### PROBLEM REQUIREMENTS
Every record must be copied exactly, except that pictures are dropped.

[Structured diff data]

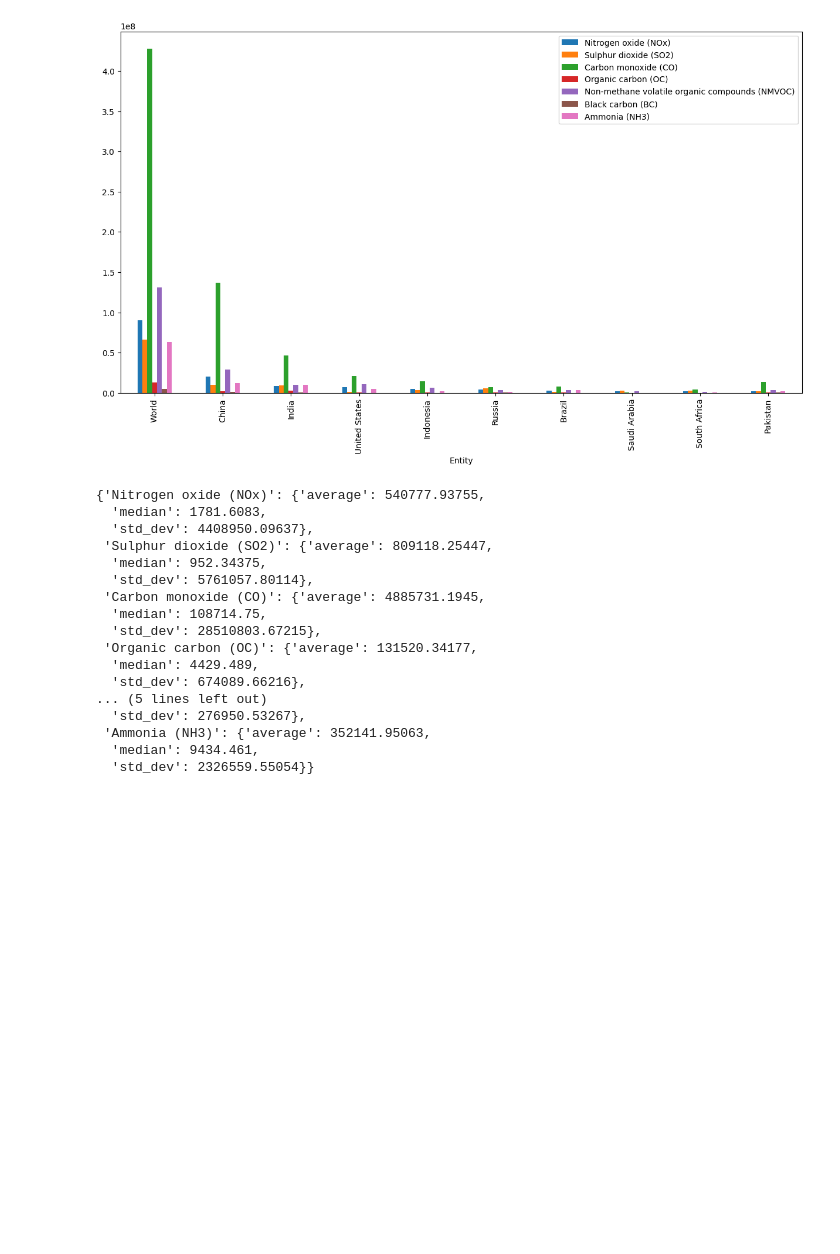
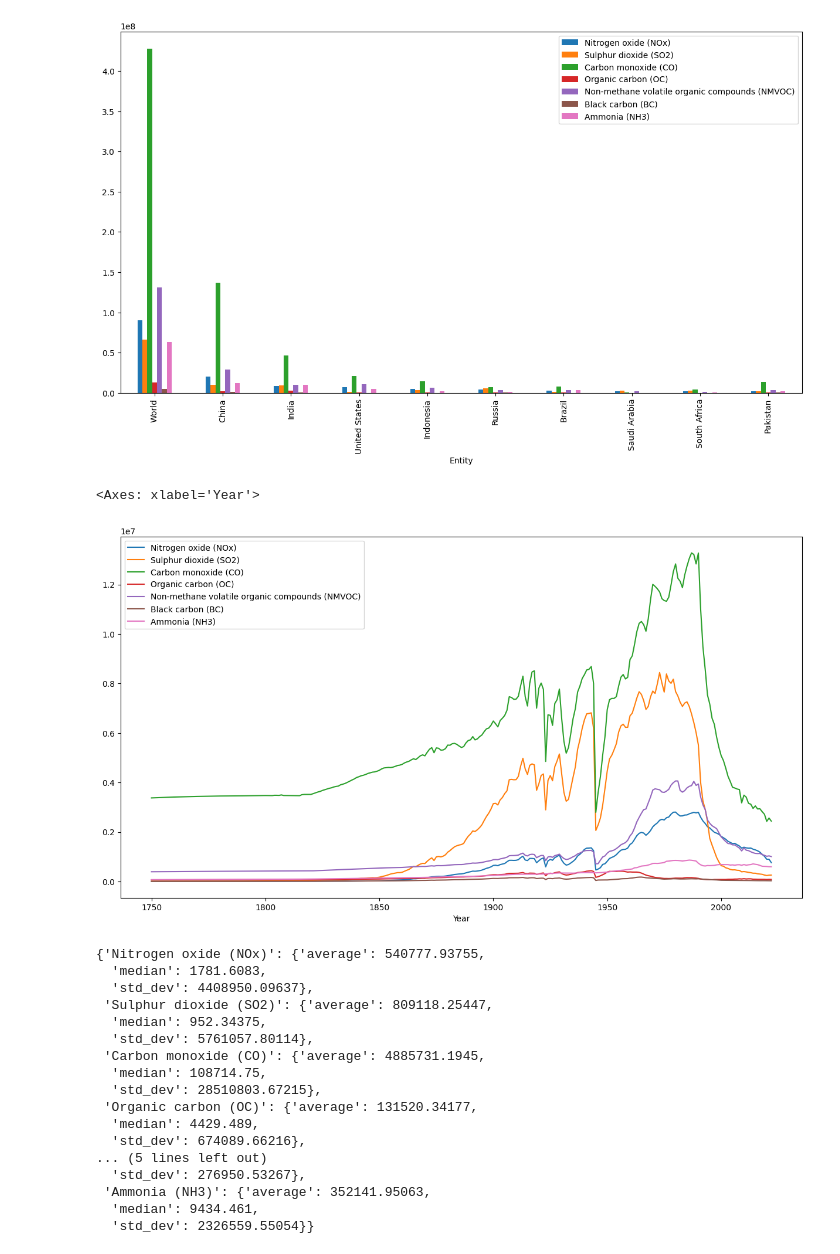
Before and after one commit to kineo-ai/hvv-case-study, a Jupyter notebook: notebooks/2024-09-11-DataExploration.ipynb, the cells around one changed output. Drawn from its saved outputs; the diff is of its cells as text; code cells hidden in the pictures; blank space fills up the shorter version.

Commit message:
Fixing path + plotting for example country

```diff
--- a/notebooks/2024-09-11-DataExploration.ipynb
+++ b/notebooks/2024-09-11-DataExploration.ipynb
@@ -1,7 +1,7 @@
 # %%
 import pandas as pd
 # %%
-df = pd.read_csv("../src/data/air-pollution.csv")
+df = pd.read_csv("../data/air-pollution.csv")
 
 print(df.shape)
 df.head()
@@ -62,14 +62,21 @@ filtered_df[filtered_df["Code"].isna()]
 # %%
 # checking plot if given year, the distribution of the metrics over all entities
 
-filtered_df = filtered_df[filtered_df["Year"] == 2020]
+year_df = filtered_df[filtered_df["Year"] == 2020]
 
 # sort values by the metric
-filtered_df = filtered_df.sort_values(by=["Nitrogen oxide (NOx)"], ascending=False)
+year_df = year_df.sort_values(by=["Nitrogen oxide (NOx)"], ascending=False)
 
 # plot the top 10 entities
-filtered_df.head(10).plot(x="Entity", y=["Nitrogen oxide (NOx)", "Sulphur dioxide (SO2)", "Carbon monoxide (CO)", "Organic carbon (OC)", "Non-methane volatile organic compounds (NMVOC)", "Black carbon (BC)", "Ammonia (NH3)"], kind="bar", figsize=(15, 8))
+year_df.head(10).plot(x="Entity", y=["Nitrogen oxide (NOx)", "Sulphur dioxide (SO2)", "Carbon monoxide (CO)", "Organic carbon (OC)", "Non-methane volatile organic compounds (NMVOC)", "Black carbon (BC)", "Ammonia (NH3)"], kind="bar", figsize=(15, 8))
 # %% [output]
 <Axes: xlabel='Entity'>
 [figure]
+# %%
+country_df = filtered_df[filtered_df["Entity"] == "Germany"]
+
+country_df.plot(x="Year", y=["Nitrogen oxide (NOx)", "Sulphur dioxide (SO2)", "Carbon monoxide (CO)", "Organic carbon (OC)", "Non-methane volatile organic compounds (NMVOC)", "Black carbon (BC)", "Ammonia (NH3)"], kind="line", figsize=(15, 8))
+# %% [output]
+<Axes: xlabel='Year'>
+[figure, added]
 # %%
```
Also changed, not shown: parts of 1 cell of this notebook.
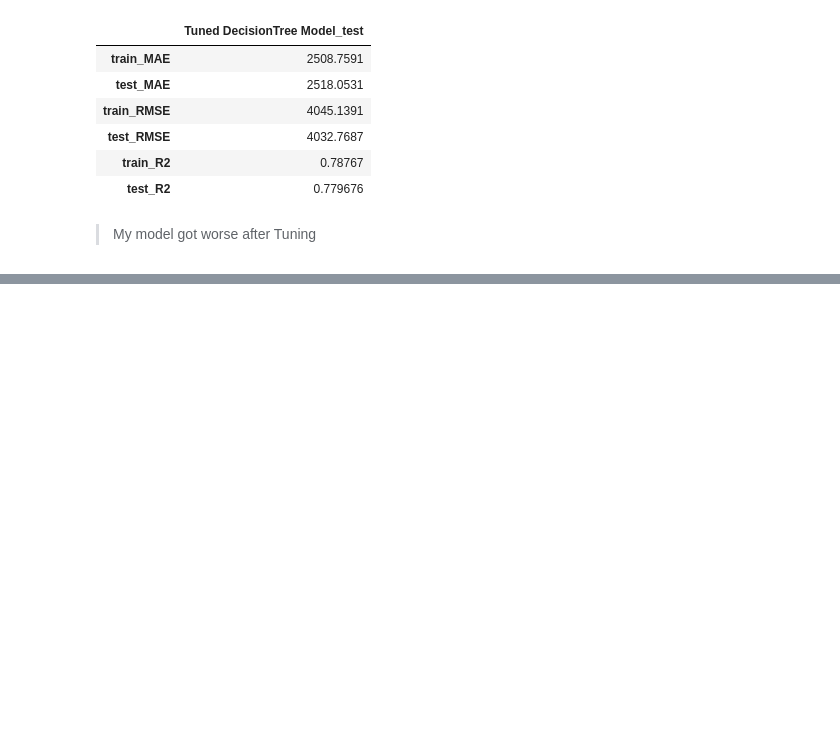
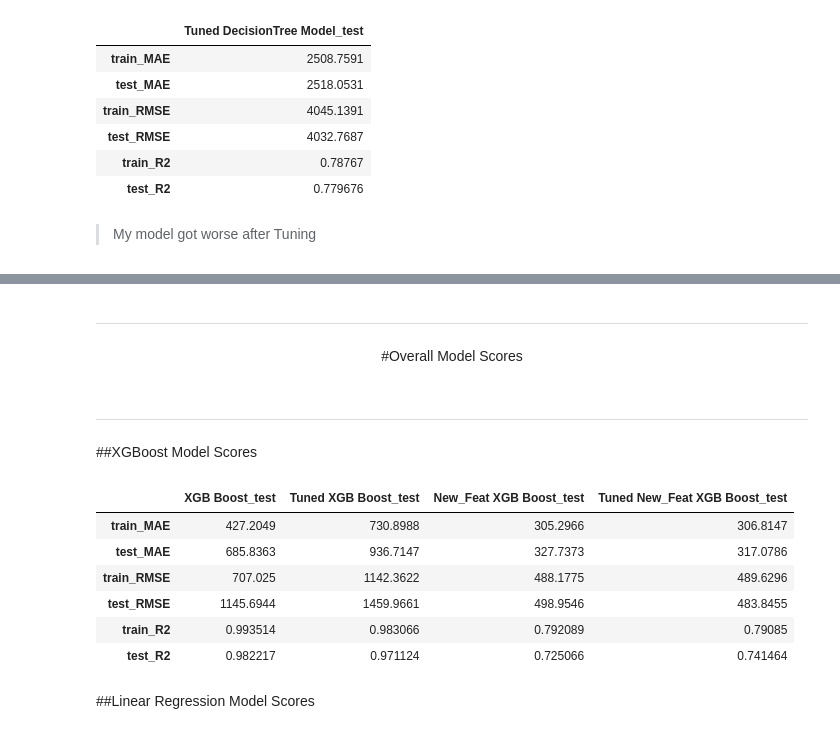
Before and after one commit to daisy-rivera/Cost-of-Undergraduate-Tuition, a Jupyter notebook: Cost_of_Undergraduate_Tuition.ipynb, the cells around one changed output, grey strips where cells are left out. Saved outputs shown, nothing was run; the diff lists cells and outputs as text; code cells hidden in the pictures; blank space fills up the shorter version.

```diff
--- a/Cost_of_Undergraduate_Tuition.ipynb
+++ b/Cost_of_Undergraduate_Tuition.ipynb
@@ -979,0 +1193,6 @@ This database does not include information regarding scholarships which can be a
+# %%
+#instantiating model
+tuned_xgb = XGBRegressor(max_depth=4,n_estimators=150)
+
+#create model pipe
+tuned_xgb_pipe = make_pipeline(processor,tuned_xgb)
@@ -979,0 +1201,2 @@ This database does not include information regarding scholarships which can be a
+# %%
+tuned_xgb_pipe.fit(X_train, y_train)
@@ -979,0 +1225,3 @@ This database does not include information regarding scholarships which can be a
+# %%
+#evaluating model performance metrics using a function
+newfea_tuned_xgb_scores = model_metrics(tuned_xgb_pipe, X_train, y_train, X_test, y_test, model_name='Tuned New_Feat XGB Boost')
@@ -979,0 +1428,31 @@ This database does not include information regarding scholarships which can be a
+# %% [markdown]
+
+
+---
+# %% [markdown]
+<center>
+
+#Overall Model Scores
+
+</center>
+<class="center" height="50">
+# %% [markdown]
+
+
+---
+# %% [markdown]
+##XGBoost Model Scores
+# %%
+allxgb = pd.concat([xgb_scores, tuned_xgb_scores,newfeat_xgb_scores,newfea_tuned_xgb_scores], axis=1)
+# %%
+allxgb
+# %% [output]
+|  | XGB Boost_test | Tuned XGB Boost_test | New_Feat XGB Boost_test | Tuned New_Feat XGB Boost_test |
+| train_MAE | 427.2049 | 730.8988 | 305.2966 | 306.8147 |
+| test_MAE | 685.8363 | 936.7147 | 327.7373 | 317.0786 |
+| train_RMSE | 707.025 | 1142.3622 | 488.1775 | 489.6296 |
+| test_RMSE | 1145.6944 | 1459.9661 | 498.9546 | 483.8455 |
+| train_R2 | 0.993514 | 0.983066 | 0.792089 | 0.79085 |
+| test_R2 | 0.982217 | 0.971124 | 0.725066 | 0.741464 |
+# %% [markdown]
+##Linear Regression Model Scores
```
Also changed, not shown: parts of 95 cells of this notebook.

### YOUR SOLUTION
Before and after one commit to kineo-ai/hvv-case-study, a Jupyter notebook: notebooks/2024-09-11-DataExploration.ipynb, the cells around one changed output. Drawn from its saved outputs; the diff is of its cells as text; code cells hidden in the pictures; blank space fills up the shorter version.

Commit message:
Fixing path + plotting for example country

```diff
--- a/notebooks/2024-09-11-DataExploration.ipynb
+++ b/notebooks/2024-09-11-DataExploration.ipynb
@@ -1,7 +1,7 @@
 # %%
 import pandas as pd
 # %%
-df = pd.read_csv("../src/data/air-pollution.csv")
+df = pd.read_csv("../data/air-pollution.csv")
 
 print(df.shape)
 df.head()
@@ -62,14 +62,21 @@ filtered_df[filtered_df["Code"].isna()]
 # %%
 # checking plot if given year, the distribution of the metrics over all entities
 
-filtered_df = filtered_df[filtered_df["Year"] == 2020]
+year_df = filtered_df[filtered_df["Year"] == 2020]
 
 # sort values by the metric
-filtered_df = filtered_df.sort_values(by=["Nitrogen oxide (NOx)"], ascending=False)
+year_df = year_df.sort_values(by=["Nitrogen oxide (NOx)"], ascending=False)
 
 # plot the top 10 entities
-filtered_df.head(10).plot(x="Entity", y=["Nitrogen oxide (NOx)", "Sulphur dioxide (SO2)", "Carbon monoxide (CO)", "Organic carbon (OC)", "Non-methane volatile organic compounds (NMVOC)", "Black carbon (BC)", "Ammonia (NH3)"], kind="bar", figsize=(15, 8))
+year_df.head(10).plot(x="Entity", y=["Nitrogen oxide (NOx)", "Sulphur dioxide (SO2)", "Carbon monoxide (CO)", "Organic carbon (OC)", "Non-methane volatile organic compounds (NMVOC)", "Black carbon (BC)", "Ammonia (NH3)"], kind="bar", figsize=(15, 8))
 # %% [output]
 <Axes: xlabel='Entity'>
 [figure]
+# %%
+country_df = filtered_df[filtered_df["Entity"] == "Germany"]
+
+country_df.plot(x="Year", y=["Nitrogen oxide (NOx)", "Sulphur dioxide (SO2)", "Carbon monoxide (CO)", "Organic carbon (OC)", "Non-methane volatile organic compounds (NMVOC)", "Black carbon (BC)", "Ammonia (NH3)"], kind="line", figsize=(15, 8))
+# %% [output]
+<Axes: xlabel='Year'>
+[figure, added]
 # %%
```
Also changed, not shown: parts of 1 cell of this notebook.
Before and after one commit to daisy-rivera/Cost-of-Undergraduate-Tuition, a Jupyter notebook: Cost_of_Undergraduate_Tuition.ipynb, the cells around one changed output, grey strips where cells are left out. Saved outputs shown, nothing was run; the diff lists cells and outputs as text; code cells hidden in the pictures; blank space fills up the shorter version.

```diff
--- a/Cost_of_Undergraduate_Tuition.ipynb
+++ b/Cost_of_Undergraduate_Tuition.ipynb
@@ -979,0 +1193,6 @@ This database does not include information regarding scholarships which can be a
+# %%
+#instantiating model
+tuned_xgb = XGBRegressor(max_depth=4,n_estimators=150)
+
+#create model pipe
+tuned_xgb_pipe = make_pipeline(processor,tuned_xgb)
@@ -979,0 +1201,2 @@ This database does not include information regarding scholarships which can be a
+# %%
+tuned_xgb_pipe.fit(X_train, y_train)
@@ -979,0 +1225,3 @@ This database does not include information regarding scholarships which can be a
+# %%
+#evaluating model performance metrics using a function
+newfea_tuned_xgb_scores = model_metrics(tuned_xgb_pipe, X_train, y_train, X_test, y_test, model_name='Tuned New_Feat XGB Boost')
@@ -979,0 +1428,31 @@ This database does not include information regarding scholarships which can be a
+# %% [markdown]
+
+
+---
+# %% [markdown]
+<center>
+
+#Overall Model Scores
+
+</center>
+<class="center" height="50">
+# %% [markdown]
+
+
+---
+# %% [markdown]
+##XGBoost Model Scores
+# %%
+allxgb = pd.concat([xgb_scores, tuned_xgb_scores,newfeat_xgb_scores,newfea_tuned_xgb_scores], axis=1)
+# %%
+allxgb
+# %% [output]
+|  | XGB Boost_test | Tuned XGB Boost_test | New_Feat XGB Boost_test | Tuned New_Feat XGB Boost_test |
+| train_MAE | 427.2049 | 730.8988 | 305.2966 | 306.8147 |
+| test_MAE | 685.8363 | 936.7147 | 327.7373 | 317.0786 |
+| train_RMSE | 707.025 | 1142.3622 | 488.1775 | 489.6296 |
+| test_RMSE | 1145.6944 | 1459.9661 | 498.9546 | 483.8455 |
+| train_R2 | 0.993514 | 0.983066 | 0.792089 | 0.79085 |
+| test_R2 | 0.982217 | 0.971124 | 0.725066 | 0.741464 |
+# %% [markdown]
+##Linear Regression Model Scores
```
Also changed, not shown: parts of 95 cells of this notebook.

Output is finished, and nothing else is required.